• PROVIDED DATA:
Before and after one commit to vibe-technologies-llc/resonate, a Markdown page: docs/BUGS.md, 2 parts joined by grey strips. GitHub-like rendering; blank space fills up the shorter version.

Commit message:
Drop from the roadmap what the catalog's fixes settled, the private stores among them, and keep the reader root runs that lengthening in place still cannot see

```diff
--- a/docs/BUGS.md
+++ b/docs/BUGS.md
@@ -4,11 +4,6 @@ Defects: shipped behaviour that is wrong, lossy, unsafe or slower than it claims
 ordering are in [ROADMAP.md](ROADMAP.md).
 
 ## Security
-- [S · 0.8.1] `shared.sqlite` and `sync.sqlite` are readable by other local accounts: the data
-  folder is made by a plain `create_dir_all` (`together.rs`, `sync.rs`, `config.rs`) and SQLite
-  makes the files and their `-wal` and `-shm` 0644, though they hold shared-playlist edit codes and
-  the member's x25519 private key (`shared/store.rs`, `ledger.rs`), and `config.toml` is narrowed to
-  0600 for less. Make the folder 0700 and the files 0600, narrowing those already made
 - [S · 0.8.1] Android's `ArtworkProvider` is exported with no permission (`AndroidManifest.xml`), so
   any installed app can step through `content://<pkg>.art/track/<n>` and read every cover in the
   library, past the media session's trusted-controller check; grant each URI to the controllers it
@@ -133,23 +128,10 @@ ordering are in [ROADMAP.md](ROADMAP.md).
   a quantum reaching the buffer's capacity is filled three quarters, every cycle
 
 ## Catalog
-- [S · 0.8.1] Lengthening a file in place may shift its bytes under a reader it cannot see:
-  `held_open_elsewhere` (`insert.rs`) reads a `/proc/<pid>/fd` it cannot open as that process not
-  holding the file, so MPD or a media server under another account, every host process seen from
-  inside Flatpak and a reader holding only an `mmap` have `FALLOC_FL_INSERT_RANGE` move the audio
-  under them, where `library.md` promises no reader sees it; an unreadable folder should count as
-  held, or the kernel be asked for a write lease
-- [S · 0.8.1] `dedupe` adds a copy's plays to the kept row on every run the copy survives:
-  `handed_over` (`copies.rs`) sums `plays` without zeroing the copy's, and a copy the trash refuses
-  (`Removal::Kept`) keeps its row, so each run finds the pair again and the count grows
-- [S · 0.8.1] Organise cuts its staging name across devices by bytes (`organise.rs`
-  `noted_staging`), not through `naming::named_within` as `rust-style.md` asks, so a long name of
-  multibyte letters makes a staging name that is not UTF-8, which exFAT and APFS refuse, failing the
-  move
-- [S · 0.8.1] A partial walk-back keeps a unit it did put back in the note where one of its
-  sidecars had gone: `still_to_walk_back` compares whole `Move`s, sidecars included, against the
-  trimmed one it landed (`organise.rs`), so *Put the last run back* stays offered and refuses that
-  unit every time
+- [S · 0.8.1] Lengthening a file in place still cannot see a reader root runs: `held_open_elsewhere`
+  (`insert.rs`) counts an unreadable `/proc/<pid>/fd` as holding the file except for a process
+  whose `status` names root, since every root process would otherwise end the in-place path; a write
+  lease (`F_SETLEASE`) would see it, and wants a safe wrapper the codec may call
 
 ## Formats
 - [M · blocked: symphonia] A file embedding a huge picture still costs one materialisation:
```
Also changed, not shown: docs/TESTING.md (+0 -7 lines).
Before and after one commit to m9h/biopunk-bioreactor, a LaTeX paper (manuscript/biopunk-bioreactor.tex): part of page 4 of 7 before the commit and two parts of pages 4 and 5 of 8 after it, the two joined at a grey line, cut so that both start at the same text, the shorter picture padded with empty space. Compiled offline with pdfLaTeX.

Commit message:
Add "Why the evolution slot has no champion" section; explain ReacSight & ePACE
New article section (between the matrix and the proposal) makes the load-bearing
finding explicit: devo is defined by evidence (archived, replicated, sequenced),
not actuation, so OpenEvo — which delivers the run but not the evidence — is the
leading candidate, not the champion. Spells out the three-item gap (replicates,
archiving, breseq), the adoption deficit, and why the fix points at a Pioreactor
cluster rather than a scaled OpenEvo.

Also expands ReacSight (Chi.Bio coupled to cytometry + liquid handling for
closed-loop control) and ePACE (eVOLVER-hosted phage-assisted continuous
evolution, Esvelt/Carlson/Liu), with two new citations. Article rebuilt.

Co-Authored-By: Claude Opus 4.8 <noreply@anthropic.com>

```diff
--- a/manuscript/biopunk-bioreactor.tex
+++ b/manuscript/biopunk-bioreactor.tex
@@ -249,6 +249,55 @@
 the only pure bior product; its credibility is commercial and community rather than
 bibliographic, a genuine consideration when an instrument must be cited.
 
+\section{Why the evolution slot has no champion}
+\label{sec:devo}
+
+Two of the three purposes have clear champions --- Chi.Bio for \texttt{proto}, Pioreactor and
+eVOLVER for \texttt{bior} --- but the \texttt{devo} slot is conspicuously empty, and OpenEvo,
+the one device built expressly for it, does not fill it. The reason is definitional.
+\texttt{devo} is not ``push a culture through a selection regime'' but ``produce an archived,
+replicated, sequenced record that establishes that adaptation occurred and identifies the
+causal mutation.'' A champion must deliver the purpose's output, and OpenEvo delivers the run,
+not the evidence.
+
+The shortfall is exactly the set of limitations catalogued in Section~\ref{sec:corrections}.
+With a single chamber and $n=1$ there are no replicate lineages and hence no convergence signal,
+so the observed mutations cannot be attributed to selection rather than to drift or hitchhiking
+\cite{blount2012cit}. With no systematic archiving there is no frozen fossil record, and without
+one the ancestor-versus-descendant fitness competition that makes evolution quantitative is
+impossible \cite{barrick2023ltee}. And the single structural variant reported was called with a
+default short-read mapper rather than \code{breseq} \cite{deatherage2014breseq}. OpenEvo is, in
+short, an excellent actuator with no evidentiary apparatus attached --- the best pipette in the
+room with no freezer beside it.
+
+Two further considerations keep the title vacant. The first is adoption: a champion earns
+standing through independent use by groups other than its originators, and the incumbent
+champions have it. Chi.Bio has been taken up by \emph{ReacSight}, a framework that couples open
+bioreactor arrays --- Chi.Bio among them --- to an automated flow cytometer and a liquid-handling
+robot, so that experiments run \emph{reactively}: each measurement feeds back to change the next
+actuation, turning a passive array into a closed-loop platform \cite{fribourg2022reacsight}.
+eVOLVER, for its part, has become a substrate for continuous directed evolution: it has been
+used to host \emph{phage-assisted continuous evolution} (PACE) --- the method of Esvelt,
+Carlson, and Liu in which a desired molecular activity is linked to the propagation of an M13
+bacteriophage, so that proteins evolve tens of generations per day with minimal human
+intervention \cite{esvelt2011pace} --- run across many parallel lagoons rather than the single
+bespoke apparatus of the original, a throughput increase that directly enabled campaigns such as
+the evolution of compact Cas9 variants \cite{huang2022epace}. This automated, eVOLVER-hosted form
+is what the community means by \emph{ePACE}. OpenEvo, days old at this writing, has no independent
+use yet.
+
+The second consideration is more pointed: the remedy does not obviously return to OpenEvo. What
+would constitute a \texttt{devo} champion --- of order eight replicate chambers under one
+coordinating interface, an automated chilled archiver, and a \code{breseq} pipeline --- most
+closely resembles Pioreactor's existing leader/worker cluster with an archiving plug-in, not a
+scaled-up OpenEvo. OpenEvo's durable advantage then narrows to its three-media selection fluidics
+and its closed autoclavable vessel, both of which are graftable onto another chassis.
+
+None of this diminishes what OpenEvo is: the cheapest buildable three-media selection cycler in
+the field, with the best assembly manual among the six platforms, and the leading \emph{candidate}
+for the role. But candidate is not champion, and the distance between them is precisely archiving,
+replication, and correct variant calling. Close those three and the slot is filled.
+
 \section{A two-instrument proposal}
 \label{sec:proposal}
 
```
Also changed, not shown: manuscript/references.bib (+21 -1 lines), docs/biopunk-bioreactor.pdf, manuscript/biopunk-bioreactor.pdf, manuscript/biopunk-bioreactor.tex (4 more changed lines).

• THE TASK: Lines containing the string "assisted" in the entries above should be counted. State that number alone.

• RESPONSE AREA: 2